# TASK DETAILS
Copy out each line of the data that contains "addTodo".

[Web page revision data]
▽

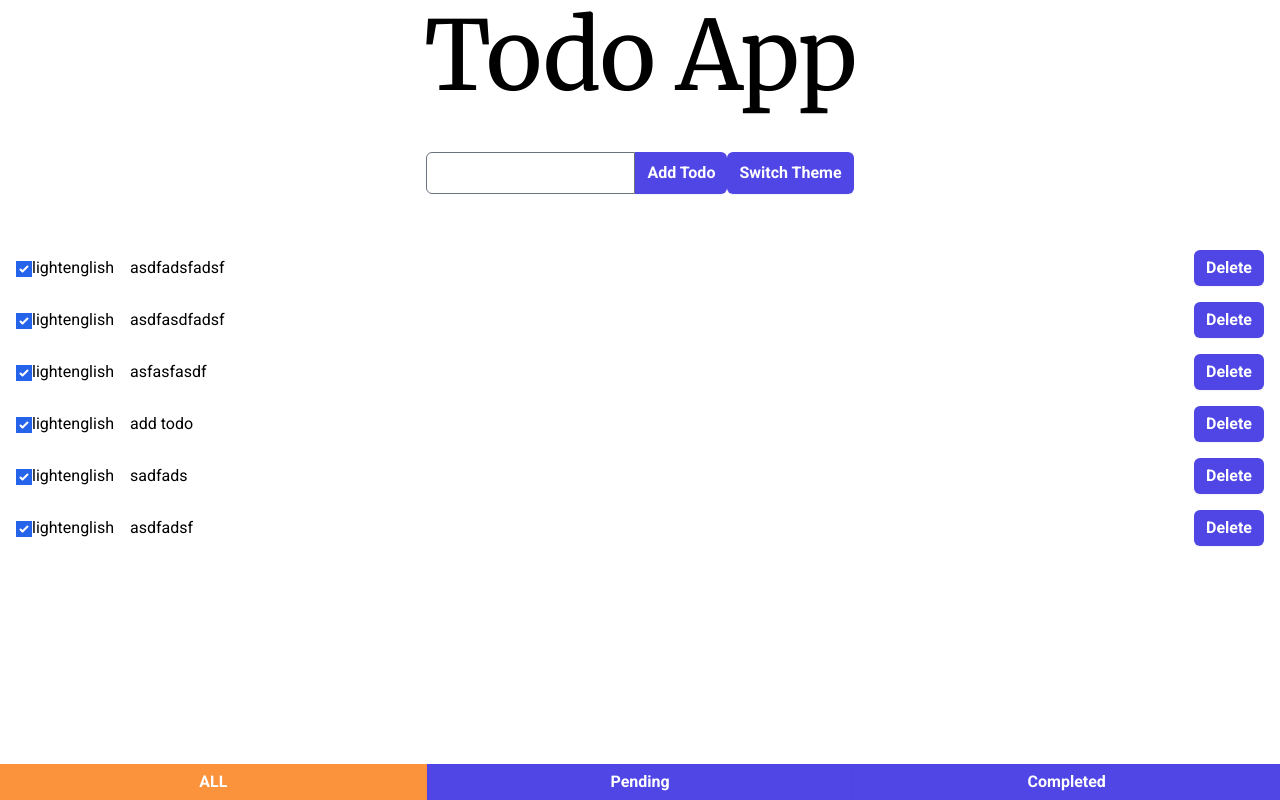
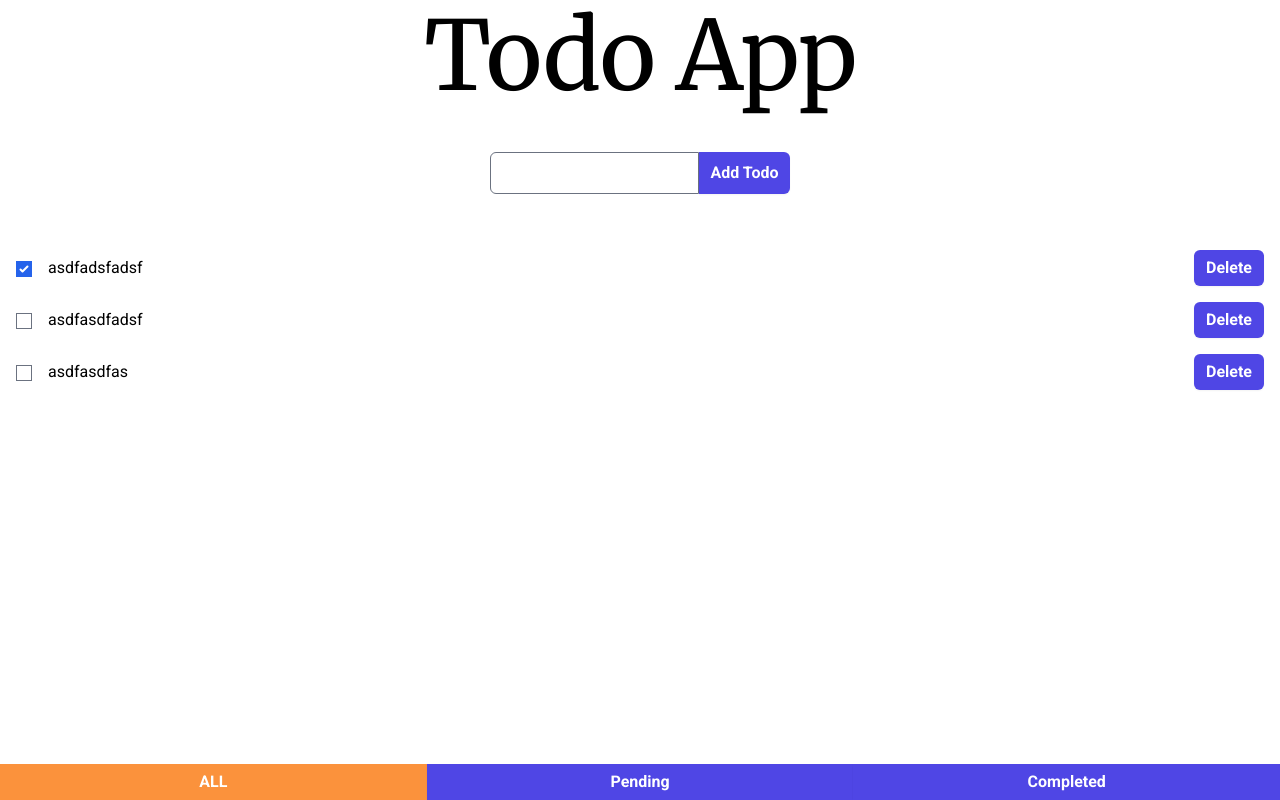
Before and after one commit to the-special-character/fs-8, a React app: page / in a window 1280 px wide. Built offline with nearby package versions, Linux system fonts and the light colour scheme; data requests are answered from the project's data file.

Commit message:
commit code

```diff
--- a/db.json
+++ b/db.json
@@ -7,28 +7,13 @@
     },
     {
       "text": "asdfasdfadsf",
-      "isDone": true,
+      "isDone": false,
       "id": 8
     },
     {
-      "text": "asfasfasdf",
-      "isDone": true,
-      "id": 9
-    },
-    {
-      "text": "add todo",
-      "isDone": true,
-      "id": 10
-    },
-    {
-      "text": "sadfads",
-      "isDone": true,
-      "id": 11
-    },
-    {
-      "text": "asdfadsf",
-      "isDone": true,
-      "id": 12
+      "text": "asdfasdfas",
+      "isDone": false,
+      "id": 13
     }
   ]
 }
--- a/src/Todo/index.jsx
+++ b/src/Todo/index.jsx
@@ -1,36 +1,17 @@
-import React, { forwardRef, memo } from 'react';
+import React, { memo } from 'react';
 import TodoForm from './todoForm';
 import TodoList from './todoList';
 import TodoFilter from './todoFilter';
-import todoHOC from '../HOC/todoHOC';
-import { ThemeProvider } from '../context/themeContext';
 
-const Todo = forwardRef(
-  (
-    {
-      loadTodoData,
-      addTodo,
-      toggleComplete,
-      deleteTodo,
-      todoList,
-      filterType,
-    },
-    ref,
-  ) => (
-      <main className="flex flex-col items-center h-screen">
-        <h1>Todo App</h1>
-        <TodoForm addTodo={addTodo} ref={ref} />
-        <TodoList
-          toggleComplete={toggleComplete}
-          deleteTodo={deleteTodo}
-          todoList={todoList}
-        />
-        <TodoFilter
-          filterTodo={loadTodoData}
-          filterType={filterType}
-        />
-      </main>
-  ),
-);
+function Todo() {
+  return (
+    <main className="flex flex-col items-center h-screen">
+      <h1>Todo App</h1>
+      <TodoForm />
+      <TodoList />
+      <TodoFilter />
+    </main>
+  );
+}
 
-export default todoHOC(memo(Todo));
+export default memo(Todo);
--- a/src/Todo/todoFilter.jsx
+++ b/src/Todo/todoFilter.jsx
@@ -1,38 +1,46 @@
 import React, { memo } from 'react';
-import clsx from 'clsx'
+import clsx from 'clsx';
+import { TodoContext } from '../context/todoContext';
 
-function TodoFilter({ filterTodo, filterType }) {
+function TodoFilter() {
   return (
+    <TodoContext.Consumer>
+      {({ filterType, loadTodoData }) => (
         <div className="filter w-full flex">
           <button
             type="button"
             className={clsx('btn rounded-none flex-1', {
-          'bg-orange-400 hover:bg-orange-500': filterType === 'all'
+              'bg-orange-400 hover:bg-orange-500':
+                filterType === 'all',
             })}
-        onClick={() => filterTodo('all')}
+            onClick={() => loadTodoData('all')}
           >
             ALL
           </button>
           <button
             type="button"
             className={clsx('btn rounded-none flex-1', {
-          'bg-orange-400 hover:bg-orange-500': filterType === 'pending',
+              'bg-orange-400 hover:bg-orange-500':
+                filterType === 'pending',
             })}
-        onClick={() => filterTodo('pending')}
+            onClick={() => loadTodoData('pending')}
           >
             Pending
           </button>
           <button
             type="button"
             className={clsx('btn rounded-none flex-1', {
-          'bg-orange-400 hover:bg-orange-500': filterType === 'completed',
+              'bg-orange-400 hover:bg-orange-500':
+                filterType === 'completed',
             })}
-        onClick={() => filterTodo('completed')}
+            onClick={() => loadTodoData('completed')}
           >
             Completed
           </button>
         </div>
+      )}
+    </TodoContext.Consumer>
   );
 }
 
-export default  memo(TodoFilter);
+export default memo(TodoFilter);
--- a/src/Todo/todoForm.jsx
+++ b/src/Todo/todoForm.jsx
@@ -1,34 +1,33 @@
-import React, { forwardRef, memo } from 'react';
-import ThemeContext from '../context/themeContext';
+import React, { memo } from 'react';
+import { TodoContext } from '../context/todoContext';
 
-const TodoForm = forwardRef(({ addTodo }, ref) => {
-  console.log('todo form');
+function TodoForm() {
   return (
+    <TodoContext.Consumer>
+      {({ addTodo, inputRef }) => (
         <form className="flex my-10" onSubmit={addTodo}>
           <div>
             <label htmlFor="todoText" className="sr-only">
               Todo Text
             </label>
             <input
-          ref={ref}
+              ref={inputRef}
               type="text"
               id="todoText"
               className="rounded-l-md"
             />
           </div>
-      <button type="submit" className="btn rounded-l-none">
+          <button
+            type="submit"
+            className="btn rounded-l-none"
+          >
             Add Todo
           </button>
-      <ThemeContext.Consumer>
-        {({ switchTheme }) => (
-          <button className="btn" type='button' onClick={switchTheme}>
-            Switch Theme
-          </button>
+        </form>
       )}
-      </ThemeContext.Consumer>
-    </form>
+    </TodoContext.Consumer>
   );
-});
+}
 
 TodoForm.displayName = 'TodoForm';
 
--- a/src/Todo/todoList.jsx
+++ b/src/Todo/todoList.jsx
@@ -1,22 +1,18 @@
 import React, { memo } from 'react';
 import TodoListItem from './todoListItem';
+import { TodoContext } from '../context/todoContext';
 
-function TodoList({
-  todoList,
-  toggleComplete,
-  deleteTodo,
-}) {
+function TodoList() {
   return (
-    <div className="todoList w-full flex-1">
-      {todoList.map(item => (
-          <TodoListItem
-            key={item.id}
-            item={item}
-            toggleComplete={toggleComplete}
-            deleteTodo={deleteTodo}
-          />
-        ))}
-    </div>
+    <TodoContext.Consumer>
+      {({ todoList }) => (
+        <div className="todoList w-full flex-1">
+          {todoList.map(item => (
+            <TodoListItem key={item.id} item={item} />
+          ))}
+        </div>
+      )}
+    </TodoContext.Consumer>
   );
 }
 
--- a/src/Todo/todoListItem.jsx
+++ b/src/Todo/todoListItem.jsx
@@ -1,16 +1,20 @@
-import React, { memo} from 'react';
-import ThemeContext from '../context/themeContext'
-import LocaleContext from '../context/localeContext';
+import React, { memo } from 'react';
+import { TodoContext } from '../context/todoContext';
 
-function TodoListItem({item, toggleComplete, deleteTodo}) {
-    console.log("render todo Item");
+function TodoListItem({ item }) {
+  console.log('render todo Item');
   return (
     <div
       key={item.id}
       className="todoItem flex items-center m-4"
     >
+      <TodoContext.Consumer>
+        {({ toggleComplete }) => (
           <div>
-        <label htmlFor="isCompleted" className="sr-only">
+            <label
+              htmlFor="isCompleted"
+              className="sr-only"
+            >
               Is Completed
             </label>
             <input
@@ -21,19 +25,14 @@ function TodoListItem({item, toggleComplete, deleteTodo}) {
               onChange={() => toggleComplete(item)}
             />
           </div>
-      <ThemeContext.Consumer>
-        {(value) => {
-          console.log("consumer render");
-        return <p>{value.theme}</p>}}
-      </ThemeContext.Consumer>
-      <LocaleContext.Consumer>
-        {({locale}) => {
-          return <p>{locale}</p>
-        }}
-      </LocaleContext.Consumer>
+        )}
+      </TodoContext.Consumer>
+
       <p className="flex-1 mx-4 line-clamp-1">
         {item.text}
       </p>
+      <TodoContext.Consumer>
+        {({ deleteTodo }) => (
           <button
             type="button"
             className="btn"
@@ -41,6 +40,8 @@ function TodoListItem({item, toggleComplete, deleteTodo}) {
           >
             Delete
           </button>
+        )}
+      </TodoContext.Consumer>
     </div>
   );
 }
--- /dev/null
+++ b/src/context/todoContext.jsx
@@ -0,0 +1,141 @@
+import React, {
+  PureComponent,
+  createContext,
+  createRef,
+} from 'react';
+
+export const TodoContext = createContext();
+
+export class TodoProvider extends PureComponent {
+  constructor(props) {
+    super(props);
+    this.state = {
+      todoList: [],
+      filterType: 'all',
+    };
+
+    this.inputRef = createRef();
+  }
+
+  componentDidMount() {
+    this.loadTodoData();
+  }
+
+  loadTodoData = async (filterType = 'all') => {
+    try {
+      let url = 'http://localhost:3004/todoList';
+      if (filterType !== 'all') {
+        url += `?isDone=${filterType === 'completed'}`;
+      }
+      const res = await fetch(url);
+      const json = await res.json();
+      this.setState({ todoList: json, filterType });
+    } catch (error) {}
+  };
+
+  addTodo = async event => {
+    try {
+      event.preventDefault();
+      const todoText = this.inputRef.current;
+
+      const res = await fetch(
+        'http://localhost:3004/todoList',
+        {
+          method: 'POST',
+          body: JSON.stringify({
+            text: todoText.value,
+            isDone: false,
+          }),
+          headers: {
+            'Content-Type': 'application/json',
+            Accept: 'application/json',
+          },
+        },
+      );
+
+      const todoItem = await res.json();
+
+      // this.loadTodoData();
+
+      this.setState(
+        ({ todoList }) => ({
+          todoList: [...todoList, todoItem],
+        }),
+        () => {
+          this.inputRef.current.value = '';
+        },
+      );
+    } catch (error) {}
+  };
+
+  toggleComplete = async item => {
+    try {
+      const res = await fetch(
+        `http://localhost:3004/todoList/${item.id}`,
+        {
+          method: 'PUT',
+          body: JSON.stringify({
+            ...item,
+            isDone: !item.isDone,
+          }),
+          headers: {
+            'Content-Type': 'application/json',
+            Accept: 'application/json',
+          },
+        },
+      );
+
+      const todoItem = await res.json();
+
+      this.setState(({ todoList }) => {
+        const i = todoList.findIndex(x => x.id === item.id);
+        return {
+          todoList: [
+            ...todoList.slice(0, i),
+            todoItem,
+            ...todoList.slice(i + 1),
+          ],
+        };
+      });
+    } catch (error) {}
+  };
+
+  deleteTodo = async item => {
+    try {
+      await fetch(
+        `http://localhost:3004/todoList/${item.id}`,
+        {
+          method: 'DELETE',
+        },
+      );
+
+      this.setState(({ todoList }, props) => {
+        const i = todoList.findIndex(x => x.id === item.id);
+        return {
+          todoList: [
+            ...todoList.slice(0, i),
+            ...todoList.slice(i + 1),
+          ],
+        };
+      });
+    } catch (error) {}
+  };
+
+  render() {
+    const { children } = this.props;
+    return (
+      <TodoContext.Provider
+        value={{
+          addTodo: this.addTodo,
+          toggleComplete: this.toggleComplete,
+          deleteTodo: this.deleteTodo,
+          loadTodoData: this.loadTodoData,
+          inputRef: this.inputRef,
+          ...this.state,
+        }}
+      >
+        {children}
+      </TodoContext.Provider>
+    );
+  }
+}
--- a/src/index.jsx
+++ b/src/index.jsx
@@ -4,6 +4,7 @@ import Todo from './Todo';
 import './style.css';
 import { ThemeProvider } from './context/themeContext';
 import { LocaleProvider } from './context/localeContext';
+import { TodoProvider } from './context/todoContext';
 
 const container = document.getElementById('app');
 const root = createRoot(container);
@@ -11,7 +12,9 @@ const root = createRoot(container);
 root.render(
   <LocaleProvider>
     <ThemeProvider>
-      <Todo />
+      <TodoProvider>
+        <Todo />
+      </TodoProvider>
     </ThemeProvider>
   </LocaleProvider>,
 );
```
Lines whose indentation alone changed are shown as unchanged.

△

# ANSWER FOR THE TASK
-      addTodo,
-        <TodoForm addTodo={addTodo} ref={ref} />
-const TodoForm = forwardRef(({ addTodo }, ref) => {
+      {({ addTodo, inputRef }) => (
         <form className="flex my-10" onSubmit={addTodo}>
+  addTodo = async event => {
+          addTodo: this.addTodo,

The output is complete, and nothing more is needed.